In the 1960s, opponents of the civil rights movement brought it back in disguise. "The forces of white dominance realized they could use a 'colorblind' argument to say the racial status quo has to be preserved," Haney López said. Under their rationale, he explains, "the most you can do is stop formally oppressing people on an expressly racial basis."
To go further, with race-conscious policies attempting to repair centuries of systemic racism, was cast as oppressive to white people.
In a 1964 campaign speech, Barry Goldwater mainstreamed the idea that anti-racism was unconstitutional and racist by appealing to "colorblind" fictions: "It has been well-said that the Constitution is colorblind. And so it is just as wrong to compel children to attend certain schools for the sake of so-called integration as for the sake of segregation."
That was nonsense. The Constitution never was colorblind. It set race-conscious policies from the beginning, like the "three-fifths" clause from 1787 that counted each enslaved individual as less than a full person. After the Civil War, framers of the 14th Amendment repeatedly rejected efforts to ban consideration of race by the federal government. Congress then passed multiple laws that specifically helped formerly enslaved African Americans on the basis of race.
Sergio Muñoz, policy director at Media Matters for America, says it's easy to be manipulated by "colorblind" rhetoric.
"Instinctually, that sounds right: You don't want to treat anyone differently on account of race," Muñoz said. "But what that doesn't account for is we're all part of a society that for hundreds of years has been treating people differently on account of race."

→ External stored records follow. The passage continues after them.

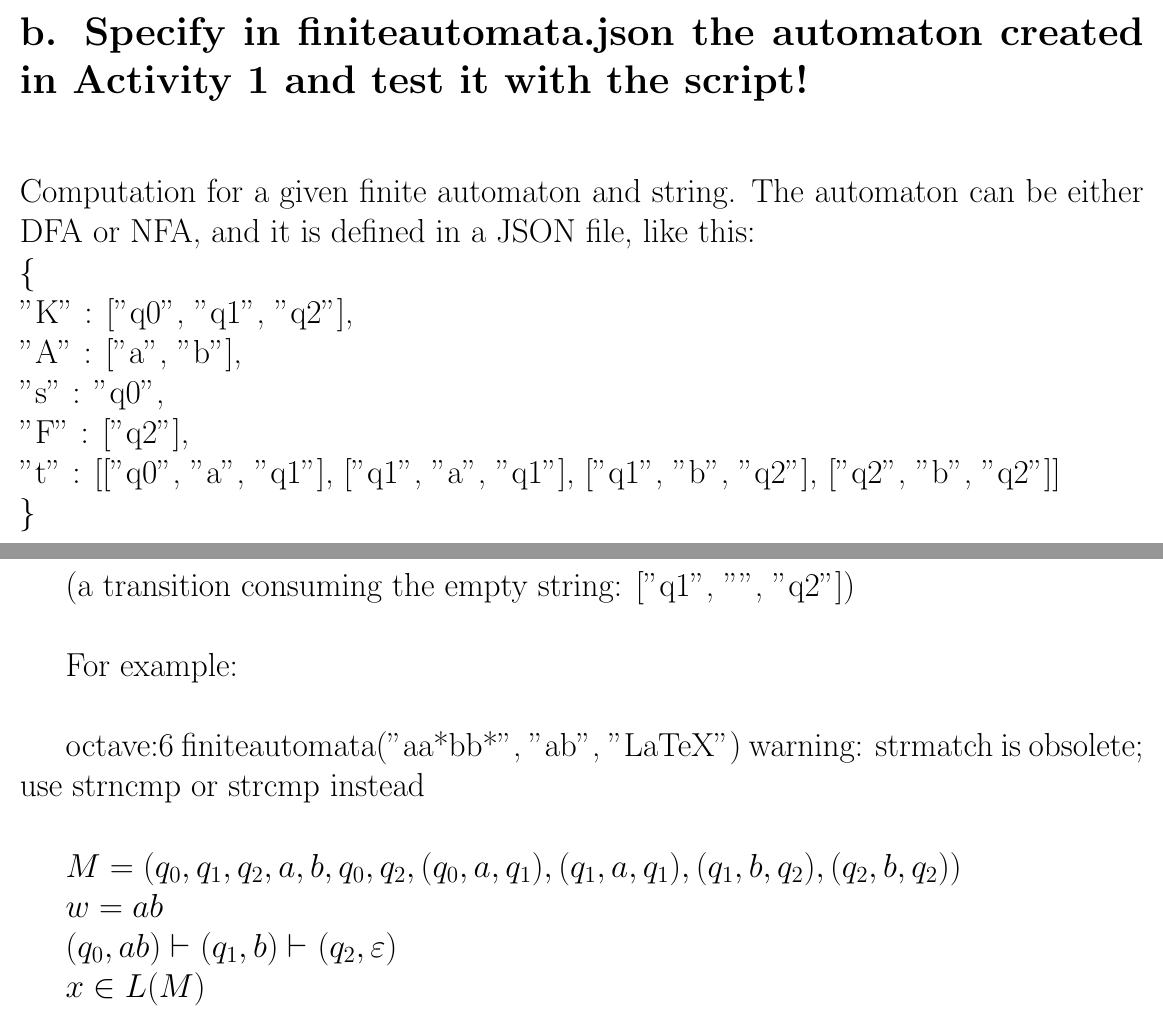
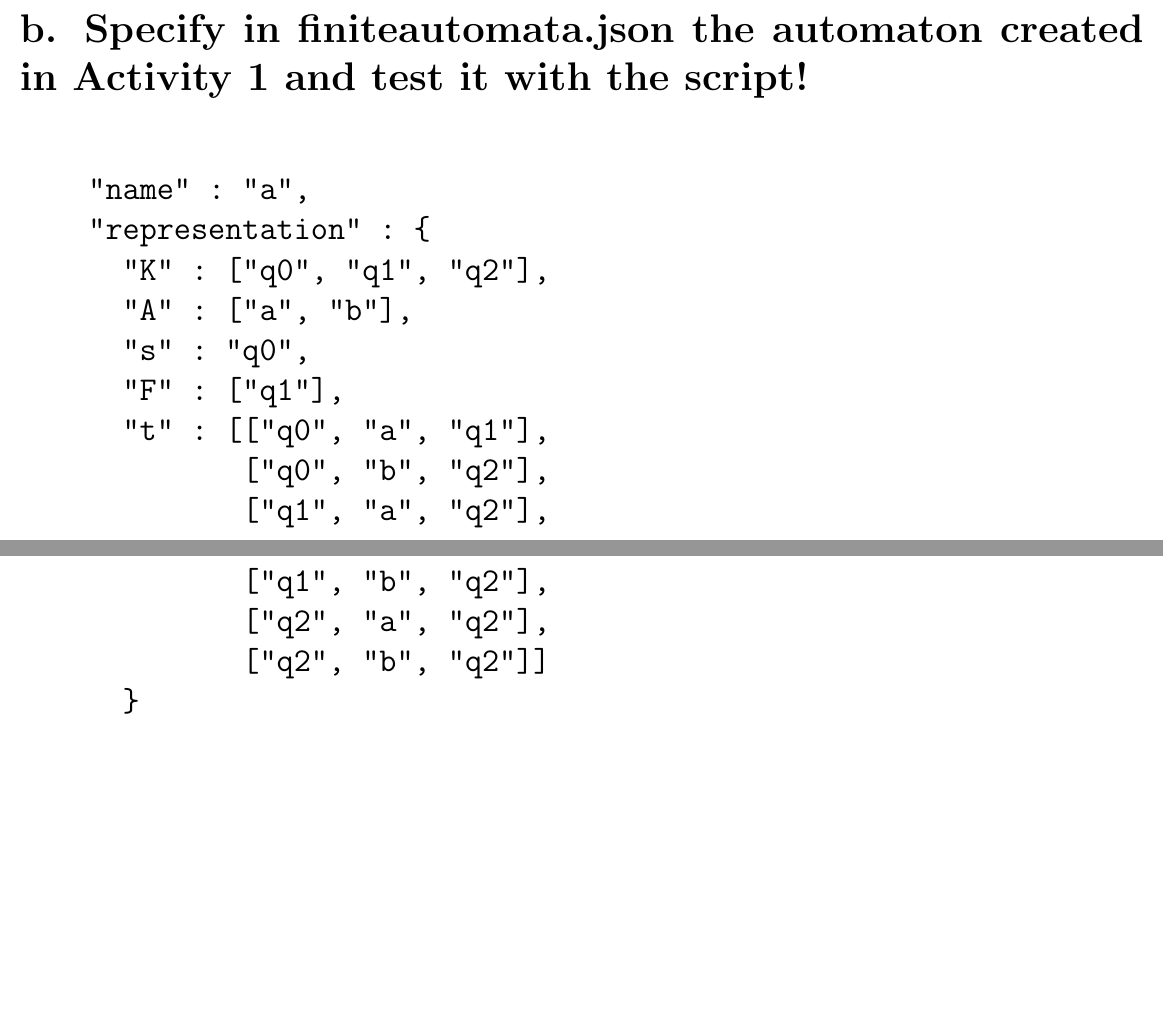
Before and after one commit to juanfranciscogh/TALF, a LaTeX book (Practica2/Sobrino_JuanFrancisco_ActividadesPráctica2.tex): two parts of pages 4 and 5 of 5, joined at a grey line, cut so that both start at the same text, the shorter picture padded with empty space. Compiled offline with pdfLaTeX.

Commit message:
Add files via upload

```diff
--- a/Practica2/Sobrino_JuanFrancisco_ActividadesPráctica2.tex
+++ b/Practica2/Sobrino_JuanFrancisco_ActividadesPráctica2.tex
@@ -52,34 +52,20 @@ $M=(\{q_0,q_1,q_2\}, \{a,b\}, \delta, q_0, \{q_1\})$ \\
 example (see script help) in the GitHub repository.\\
 \\b. Specify in finiteautomata.json the automaton created in Activity 1
 and test it with the script!\\}
-
-Computation for a given finite automaton and string.
- The automaton can be either DFA or NFA, and it is defined
- in a JSON file, like this:\\
- \{\\
-     "K" : ["q0", "q1", "q2"],\\
-     "A" : ["a", "b"],\\
-     "s" : "q0",\\
-     "F" : ["q2"],\\
-     "t" : [["q0", "a", "q1"],
-            ["q1", "a", "q1"],
-            ["q1", "b", "q2"],
-            ["q2", "b", "q2"]]\\
-   \}\\
-
-   (a transition consuming the empty string: ["q1", "", "q2"])\\
-
-For example:\\
-
-octave:6 finiteautomata("aa*bb*", "ab", "LaTeX")
-warning: strmatch is obsolete; use strncmp or strcmp instead\\
-
-$M = ( {q_0, q_1, q_2}, {a, b}, q_0, {q_2}, {(q_0, a, q_1), (q_1, a, q_1), (q_1, b, q_2), (q_2, b, q_2)} )$
-
-$w = ab$
-
-$(q_0, ab) \vdash (q_1, b) \vdash (q_2, \varepsilon)$
-
-$x \in L(M)$
+\begin{verbatim}
+    "name" : "a",
+    "representation" : {
+      "K" : ["q0", "q1", "q2"],
+      "A" : ["a", "b"],
+      "s" : "q0",
+      "F" : ["q1"],
+      "t" : [["q0", "a", "q1"],
+             ["q0", "b", "q2"],
+             ["q1", "a", "q2"],
+             ["q1", "b", "q2"],
+             ["q2", "a", "q2"],
+             ["q2", "b", "q2"]]
+      }
+\end{verbatim}
 
 \end{document}
```
Also changed, not shown: Practica2/Sobrino_JuanFrancisco_ActividadesPráctica2.pdf.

"Colorblind" grifters often invoke the Rev. Martin Luther King Jr., quoting his dream of a nation where his children "will not be judged by the color of their skin but by the content of their character." Of course, King was unequivocal in his support for affirmative action: "It is obvious that if a man is entered at the starting line in a race 300 years after another man, the first would have to perform some impossible feat in order to catch up with his fellow runner."

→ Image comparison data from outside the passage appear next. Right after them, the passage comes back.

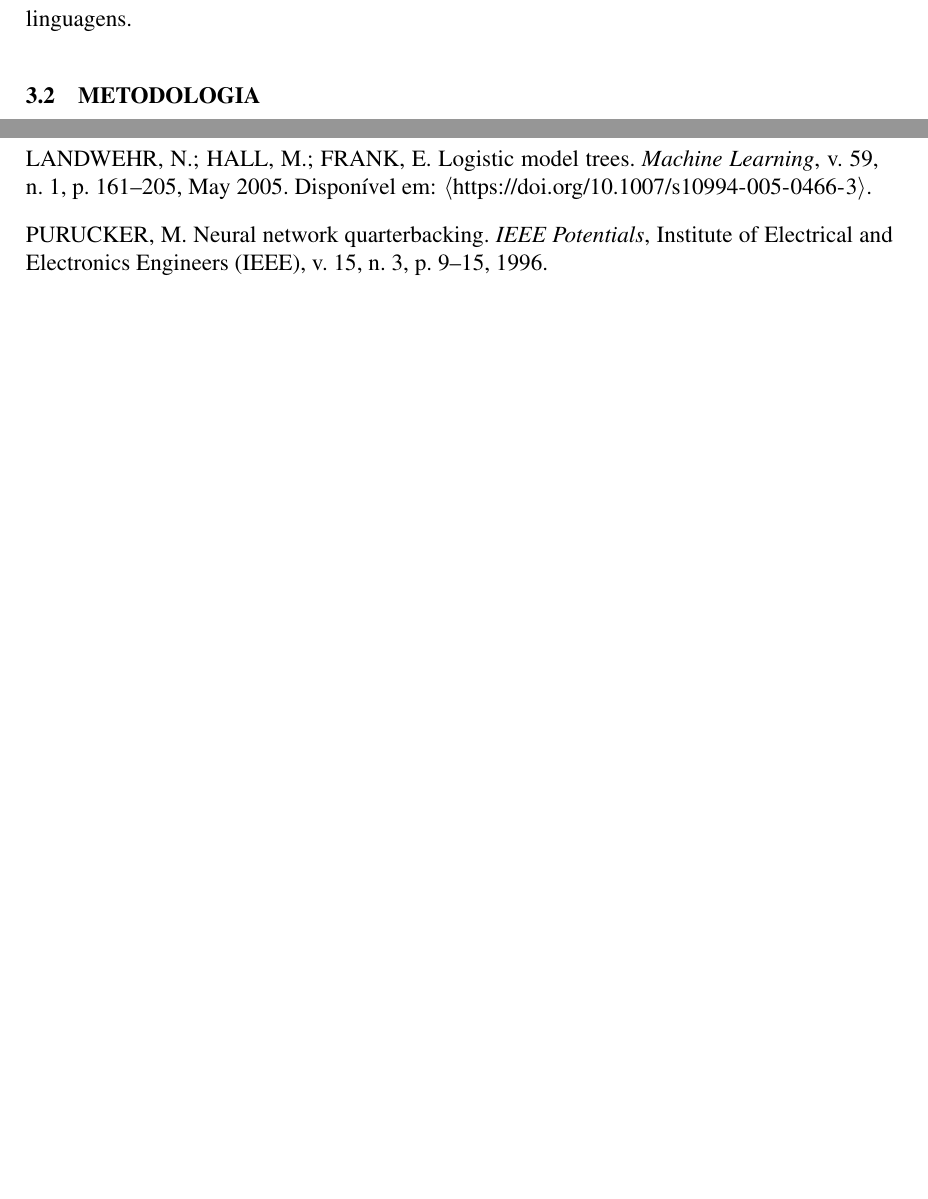
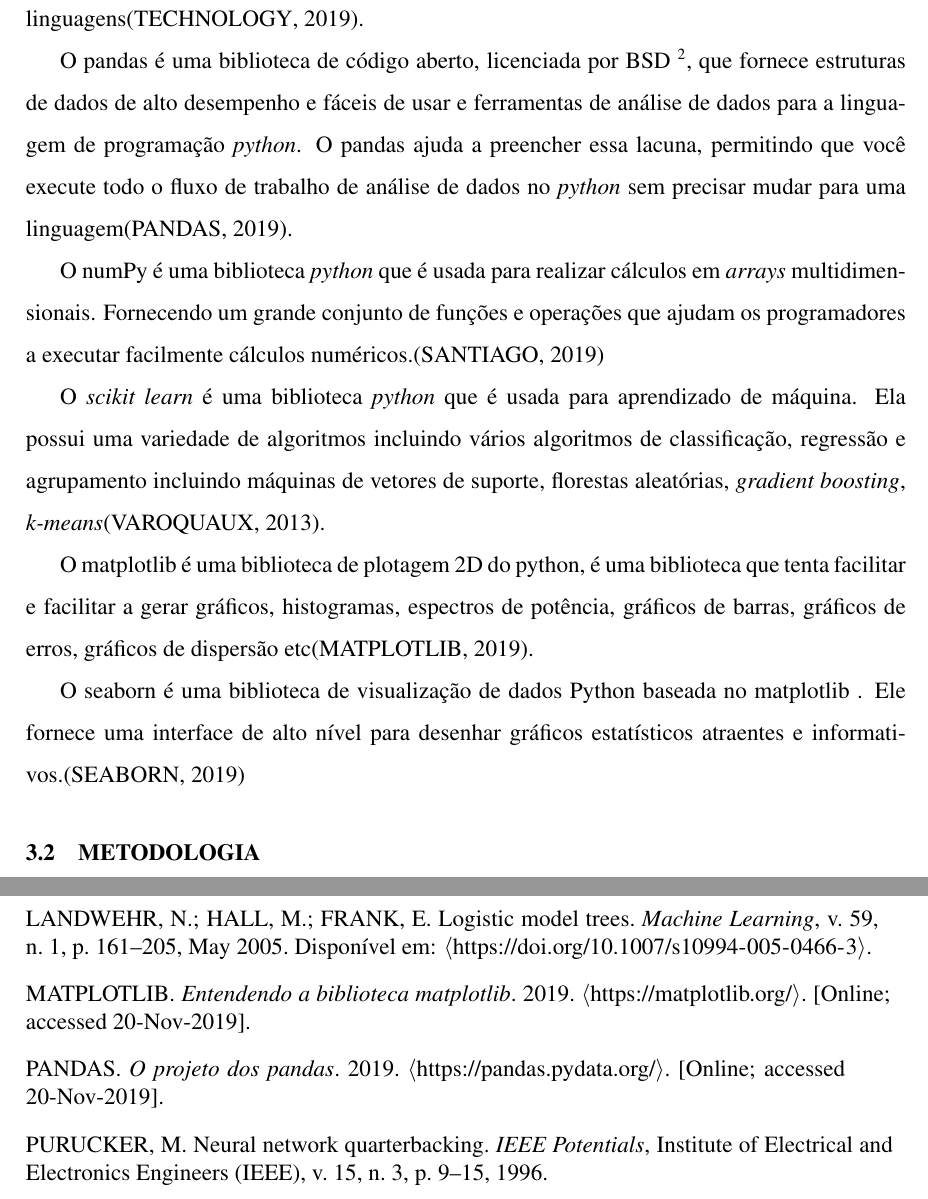
Before and after one commit to marcos901/Projeto-TCC, a LaTeX thesis (Parte escrita/TCC - Artigo/Artigo.tex, which reads Parte escrita/TCC - Artigo/Artigo.bib, Parte escrita/TCC - Artigo/Desenvolvimento.tex): two parts of pages 5 and 6 of 6, joined at a grey line, cut at the place of the change, the shorter picture padded with empty space. Compiled offline with pdfLaTeX.

Commit message:
Materias 2

```diff
--- a/Parte escrita/TCC - Artigo/Artigo.bib
+++ b/Parte escrita/TCC - Artigo/Artigo.bib
@@ -209,3 +209,11 @@
 	year = {2019},
 	note = "[Online; accessed 19-Nov-2019]"
 }
+@misc{pandas,
+	author = {Pandas},
+	title = {{O projeto dos pandas}},
+	howpublished = "\url{https://pandas.pydata.org/}",
+	year = {2019},
+	note = "[Online; accessed 20-Nov-2019]"
+}
+@misc{numpy,
@@ -212,0 +223,15 @@
+	year = {2019},
+	note = "[Online; accessed 20-Nov-2019]"
+}
+@misc{matplotlib,
+	author = {Matplotlib},
+	title = {{Entendendo a biblioteca matplotlib}},
+	howpublished = "\url{https://matplotlib.org/}",
+	year = {2019},
+	note = "[Online; accessed 20-Nov-2019]"
+}
+@misc{seaborn,
+	author = {Seaborn},
+	title = {{Entendendo a biblioteca Seaborn}},
+	howpublished = "\url{https://seaborn.pydata.org/}",
+	year = {2019},
--- a/Parte escrita/TCC - Artigo/Desenvolvimento.tex
+++ b/Parte escrita/TCC - Artigo/Desenvolvimento.tex
@@ -10 +10,2 @@ O JupyterLab é um ambiente de desenvolvimento interativo baseado na Web para no
 
+Python é uma linguagem de programação criada por Guido van Rossum em 1991. Os objetivos do projeto da linguagem eram produtividade e legibilidade, é uma linguagem de alto nível, multi paradigma, suporta o paradigma orientado a objetos, imperativo, funcional e procedural. Possui tipagem dinâmica e uma de suas principais características é permitir a fácil leitura do código e exigir poucas linhas de código se comparado ao mesmo programa em outras linguagens\cite{python}.
@@ -12,5 +12,13 @@ Python é uma linguagem de programação criada por Guido van Rossum em 1991. Os
 
+O pandas é uma biblioteca de código aberto, licenciada por BSD \footnote{Berkeley Software Distribution}, que fornece estruturas de dados de alto desempenho e fáceis de usar e ferramentas de análise de dados para a linguagem de programação \textit{python}. O pandas ajuda a preencher essa lacuna, permitindo que você execute todo o fluxo de trabalho de análise de dados no \textit{python} sem precisar mudar para uma linguagem\cite{pandas}.
 
+O numPy é uma biblioteca \textit{python} que é usada para realizar cálculos em \textit{arrays} multidimensionais. Fornecendo um grande conjunto de funções e operações que ajudam os programadores a executar facilmente cálculos numéricos.\cite{numpy}
+
+O \textit{scikit learn} é uma biblioteca \textit{python} que é usada para aprendizado de máquina. Ela possui uma variedade de algoritmos incluindo vários algoritmos de classificação, regressão e agrupamento incluindo máquinas de vetores de suporte, florestas aleatórias, \textit{gradient boosting}, \textit{k-means}\cite{scikit}.
+
+O matplotlib é uma biblioteca de plotagem 2D do python, é uma biblioteca que tenta facilitar e facilitar a gerar gráficos, histogramas, espectros de potência, gráficos de barras, gráficos de erros, gráficos de dispersão etc\cite{matplotlib}.
+
+O seaborn é uma biblioteca de visualização de dados Python baseada no matplotlib . Ele fornece uma interface de alto nível para desenhar gráficos estatísticos atraentes e informativos.\cite{seaborn}
 
 
 \subsection{METODOLOGIA}
```
Also changed, not shown: Parte escrita/TCC - Artigo/Artigo.bbl, Parte escrita/TCC - Artigo/Artigo.pdf, Parte escrita/TCC - Artigo/Artigo.bib (24 more changed lines), Parte escrita/TCC - Artigo/Desenvolvimento.tex (3 more changed lines), 4 other files.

GOP politicians are now shedding the costume of colorblindness. "We're coming back to an open conversation of white people as imperiled by innately inferior groups," Haney López told me.
"Anti-racist is a code word for anti-white" was a line from white supremacist Bob Whitaker's early 2000s essay "The Mantra." Back then, it was fringe. Today, it's a popular right-wing talking point.
Haney López says wealthy GOP elites advance this ideology to exploit white racial anxieties and consolidate power. Ultimately, the campaign will also leave behind working- and middle-class white people.
"We need to talk about racism as a weapon of the power elites that threatens us all," he told me. "We cannot be siloed."
Divided, we have no chance against our common enemy.